What about if you're keto?
If you're following a high-fat or ketogenic diet, butter coffee might be worth a try. Poff points out that both butter and MCT oil are high in fat and can help those following these diet plans reach their macronutrient goals. Additionally, one small study found that combining caffeine with MCT oil could drive up ketone production, meaning that it could actually help ease your transition into ketosis.
Is butter coffee just a fad?
According to Cutting-Jones, people have been enjoying the rich flavor and health benefits of butter coffee for well over 1,000 years, and it's still a common practice in many parts of the globe. "Tibetan farmers still drink a fermented black tea with yak butter, and in parts of India, Vietnam, and Singapore, butter coffee (or tea) is consumed regularly," she says.
However, whether or not butter coffee has staying power past the current high-fat keto craze remains up for debate. "I think Bulletproof coffee is probably a fad," says Cutting-Jones. "But to those who enjoy the rich taste of butter in their coffee without expecting it to be a panacea for all their health issues, I raise a mug!"
Butter vs. other coffee adds
Butter vs. coconut oil:
Some people opt to add coconut oil to their coffee in lieu of butter or MCT oil.
Coconut oil is high in saturated fats and contains MCTs, so it may offer some of the same health benefits as butter coffee. However, unlike MCT oil, coconut oil21 also contains some long-chain triglycerides, which aren't associated with the same health-promoting properties. Plus, keep in mind that it can be a bit harder to blend and could add a subtle coconut-like flavor to your coffee.
Butter vs. milk/cream:
Milk and cream are also common coffee additions used to bring a touch of sweetness to your brew.
However, unlike butter coffee, coffee made with milk or cream can increase your intake of carbs, especially if you're adding more than a splash or so. These varieties of coffee can increase blood sugar levels slightly, meaning they may not be a good fit if you're fasting or on a strict keto diet.
Can you drink butter coffee every day?
Swapping out your breakfast for a cup of butter coffee each day might make it harder to meet your nutritional needs. Plus, butter coffee is very high in calories and fat, meaning it might not be ideal for drinking on a daily basis, especially if you're not adjusting your diet to even out your calorie intake.
Is butter coffee good for weight loss?
Butter coffee might help reduce hunger levels and support satiety, which could go on to promote weight loss. On the other hand, it’s also high in calories and fat. For this reason, it could cause weight gain if you don't make adjustments to your diet to account for the extra calories.
What is a butter coffee alternative if you're vegan?
Try trading butter for coconut oil in your coffee to give it a vegan-friendly twist.
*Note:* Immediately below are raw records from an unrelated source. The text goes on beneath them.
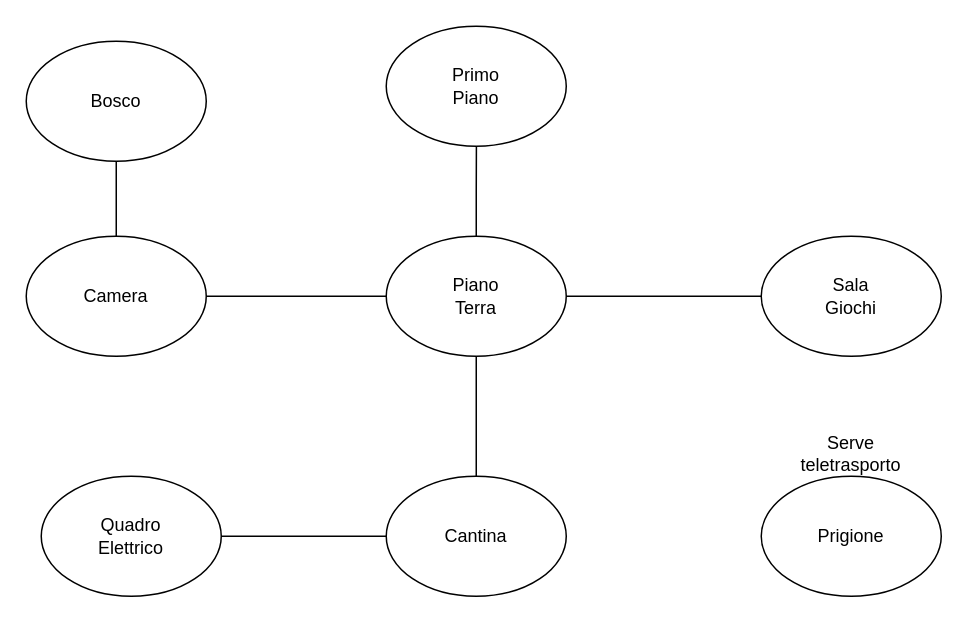
This is MappaGioco.drawio from ENRICOSCHI/ProgettoProgrammazioneOggetti, a draw.io file, before an edit. Source tidied: cells renumbered, new cells numbered last; positions are measured from the earlier drawing's top-left corner, leaving out a move shared by most shapes. Both pictures are drawn from the tidied source at 150%, with x=0, y=0 at pixel (26, 26).
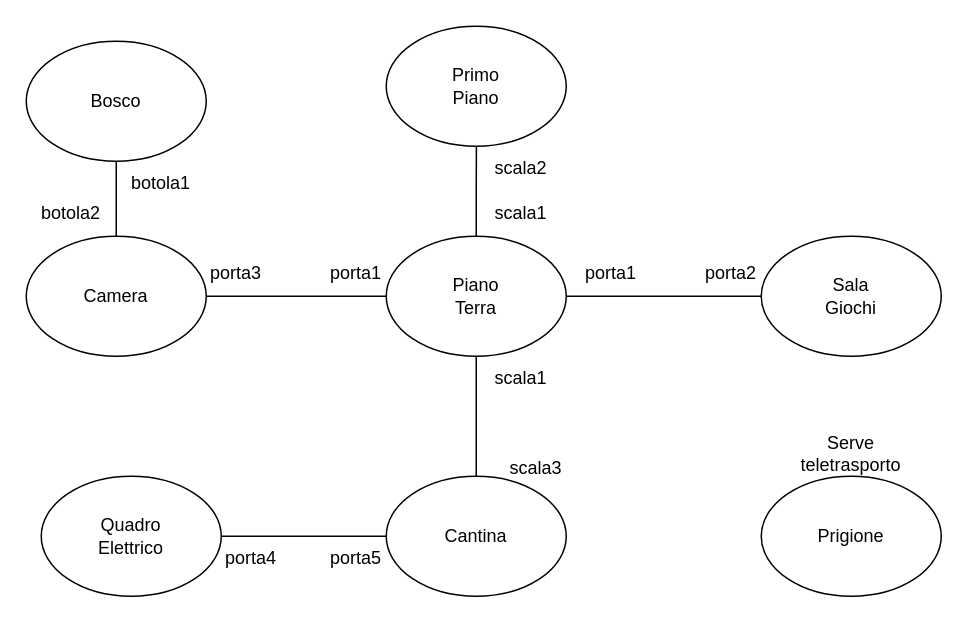
Above is the later version.

Change to the diagram source:
```diff
@@
+    <mxCell id="25" value="scala2" style="text;html=1;align=center;verticalAlign=middle;whiteSpace=wrap;rounded=0;" parent="1" vertex="1">
+      <mxGeometry x="300" y="80" width="60" height="30" as="geometry" />
+    </mxCell>
+    <mxCell id="26" value="scala1" style="text;html=1;align=center;verticalAlign=middle;whiteSpace=wrap;rounded=0;" parent="1" vertex="1">
+      <mxGeometry x="300" y="110" width="60" height="30" as="geometry" />
+    </mxCell>
+    <mxCell id="27" value="scala1" style="text;html=1;align=center;verticalAlign=middle;whiteSpace=wrap;rounded=0;" parent="1" vertex="1">
+      <mxGeometry x="300" y="220" width="60" height="30" as="geometry" />
+    </mxCell>
+    <mxCell id="28" value="porta1" style="text;html=1;align=center;verticalAlign=middle;whiteSpace=wrap;rounded=0;" parent="1" vertex="1">
+      <mxGeometry x="360" y="150" width="60" height="30" as="geometry" />
+    </mxCell>
+    <mxCell id="29" value="porta1" style="text;html=1;align=center;verticalAlign=middle;whiteSpace=wrap;rounded=0;" parent="1" vertex="1">
+      <mxGeometry x="190" y="150" width="60" height="30" as="geometry" />
+    </mxCell>
+    <mxCell id="30" value="porta3" style="text;html=1;align=center;verticalAlign=middle;whiteSpace=wrap;rounded=0;" parent="1" vertex="1">
+      <mxGeometry x="110" y="150" width="60" height="30" as="geometry" />
+    </mxCell>
+    <mxCell id="31" value="porta2" style="text;html=1;align=center;verticalAlign=middle;whiteSpace=wrap;rounded=0;" parent="1" vertex="1">
+      <mxGeometry x="440" y="150" width="60" height="30" as="geometry" />
+    </mxCell>
+    <mxCell id="32" value="botola1" style="text;html=1;align=center;verticalAlign=middle;whiteSpace=wrap;rounded=0;" parent="1" vertex="1">
+      <mxGeometry x="60" y="90" width="60" height="30" as="geometry" />
+    </mxCell>
+    <mxCell id="33" value="botola2" style="text;html=1;align=center;verticalAlign=middle;whiteSpace=wrap;rounded=0;" parent="1" vertex="1">
+      <mxGeometry y="110" width="60" height="30" as="geometry" />
+    </mxCell>
+    <mxCell id="34" value="scala3" style="text;html=1;align=center;verticalAlign=middle;whiteSpace=wrap;rounded=0;" parent="1" vertex="1">
+      <mxGeometry x="310" y="280" width="60" height="30" as="geometry" />
+    </mxCell>
+    <mxCell id="35" value="porta4" style="text;html=1;align=center;verticalAlign=middle;whiteSpace=wrap;rounded=0;" parent="1" vertex="1">
+      <mxGeometry x="120" y="340" width="60" height="30" as="geometry" />
+    </mxCell>
+    <mxCell id="36" value="porta5" style="text;html=1;align=center;verticalAlign=middle;whiteSpace=wrap;rounded=0;" parent="1" vertex="1">
+      <mxGeometry x="190" y="340" width="60" height="30" as="geometry" />
+    </mxCell>
```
Like butter, coconut oil can help bump up your fat intake, without the dairy.
Though butter coffee has recently become a hot trend in health and wellness circles, it's actually been around for quite some time. While some research suggests that it could increase focus, enhance energy levels, and help hold you over until lunch, it can also have some side effects and may not be the best choice for everyone.
If butter coffee isn't your style, try experimenting with other mix-ins like collagen, turmeric, or cinnamon. Alternatively, give other healthy drinks like green tea, black tea, or matcha a shot instead.
Rachael Ajmera, MS, RD is a registered dietitian and writer based in San Francisco. She holds a master's degree in Clinical Nutrition from New York University and an undergraduate degree in Dietetics.
Rachael works as a freelance writer and editor for several health and wellness publications. She is passionate about sharing evidence-based information on nutrition and health and breaking down complex topics into content that is engaging and easy to understand.
When she's not writing, Rachael enjoys experimenting with new recipes in the kitchen, reading, gardening, and spending time with her husband and dogs.